How does Xylitol Work for Better Dental Hygiene?

There have been numerous research studies that have shown the benefits of chewing gum sweetened with Xylitol after meals and snacks. Xylitol makes an excellent sweetener, as it has many of the same properties as regular table sugar (sucrose). However, unlike table sugar, xylitol reduces tooth cavities.

Xylitol is a natural sweetener derived from the fibrous parts of plants. It contains far fewer calories than table sugar and has less of an effect on the bodies overall blood sugar levels. Xylitol has a low glycemic index of 7, compared to sugar’s level of 83. It also does not break down like sugar and can help maintain a neutral pH level in the mouth. Xylitol has the ability to inhibit the creation of acid in the mouth. By lowering the acid content in the mouth, this in turn lowers the risk of tooth decay.

Tooth decay happens when bacteria in your mouth consume the sugars we eat. When you eat food containing ordinary sugar (sucrose), it gives bacteria on your teeth energy, allowing them to multiply and start making acids that can eat away the enamel on the teeth. This acid attack causes tooth decay and cavities to begin to form.

Products sweetened with xylitol create an unwelcome environment for bacteria.
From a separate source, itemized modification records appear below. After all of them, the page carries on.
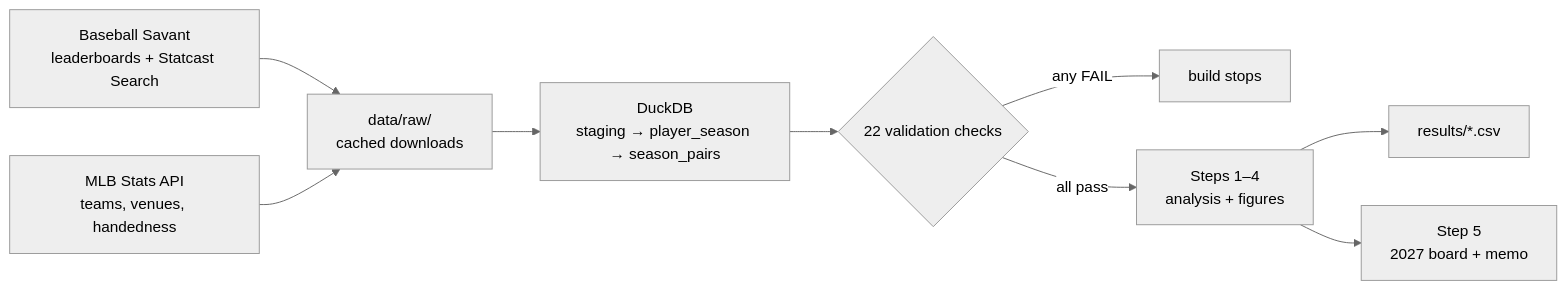
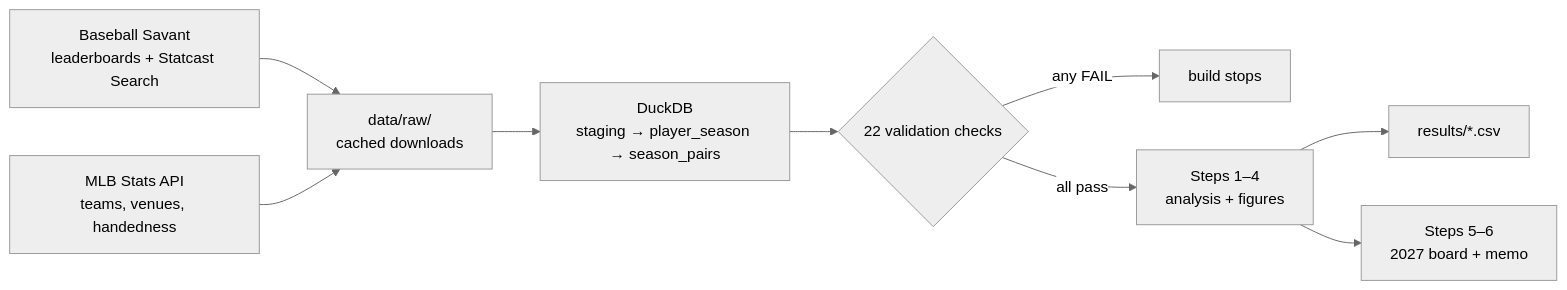
One commit to jackmorgan0224-bit/xwoba-gap-reliability changed the diagram in README.md. Above: the diagram before and after it, drawn with Mermaid (neutral theme). The commit also changed other lines of this file and 7 other files, not shown here.

First line of the commit message:
Step 6: 3-season, age-adjusted projection; memo updated

````diff
--- a/README.md
+++ b/README.md
@@ -53,11 +54,11 @@
 ```mermaid
 flowchart LR
     A["Baseball Savant<br/>leaderboards + Statcast Search"] --> C["data/raw/<br/>cached downloads"]
     B["MLB Stats API<br/>teams, venues, handedness"] --> C
     C --> D["DuckDB<br/>staging → player_season → season_pairs"]
     D --> E{"22 validation checks"}
     E -- "any FAIL" --> X["build stops"]
     E -- "all pass" --> F["Steps 1–4<br/>analysis + figures"]
     F --> G["results/*.csv"]
-    F --> H["Step 5<br/>2027 board + memo"]
+    F --> H["Steps 5–6<br/>2027 board + memo"]
 ```
````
They simply cannot stick to teeth in a xylitol rich environment.  This is how it protects the teeth from tooth decay. With Xylitol, the acid attack that would otherwise last for over half an hour is stopped. The bacteria in the mouth that are causing cavities are unable to digest xylitol, their growth is greatly reduced. The number of acid producing bacteria may decrease by as much as 90%. No acid is formed because the pH of saliva and plaque does not fall. After taking xylitol, the bacteria do not stick well on the surface of the teeth and as a result, the amount of plaque decreases. Many people are not aware of this ancillary benefit because such a claim makes xylitol into a drug. This crosses a legal boundary not allowed by the Food and Drug Administration.

It has been recommended that you chew a piece of xylitol gum after every meal or snack to gain maximum benefit to your teeth. Xylitol is recommended by dentists and physicians worldwide as a sweetener for anyone concerned with dental health, upper respiratory health, and sugar consumption, in general.

Can Xylitol Repair Damage to Enamel Too?

Research has also shown that the use of xylitol helps repair damage to the enamel. Saliva protects the mouth and teeth. Stimulated saliva in particular contains all the components needed to repair early tooth cavities. If sugar is only taken a couple of times a day, the saliva can do the job alone. But most people take sugar so often that the mouth’s own defensive tools are not enough.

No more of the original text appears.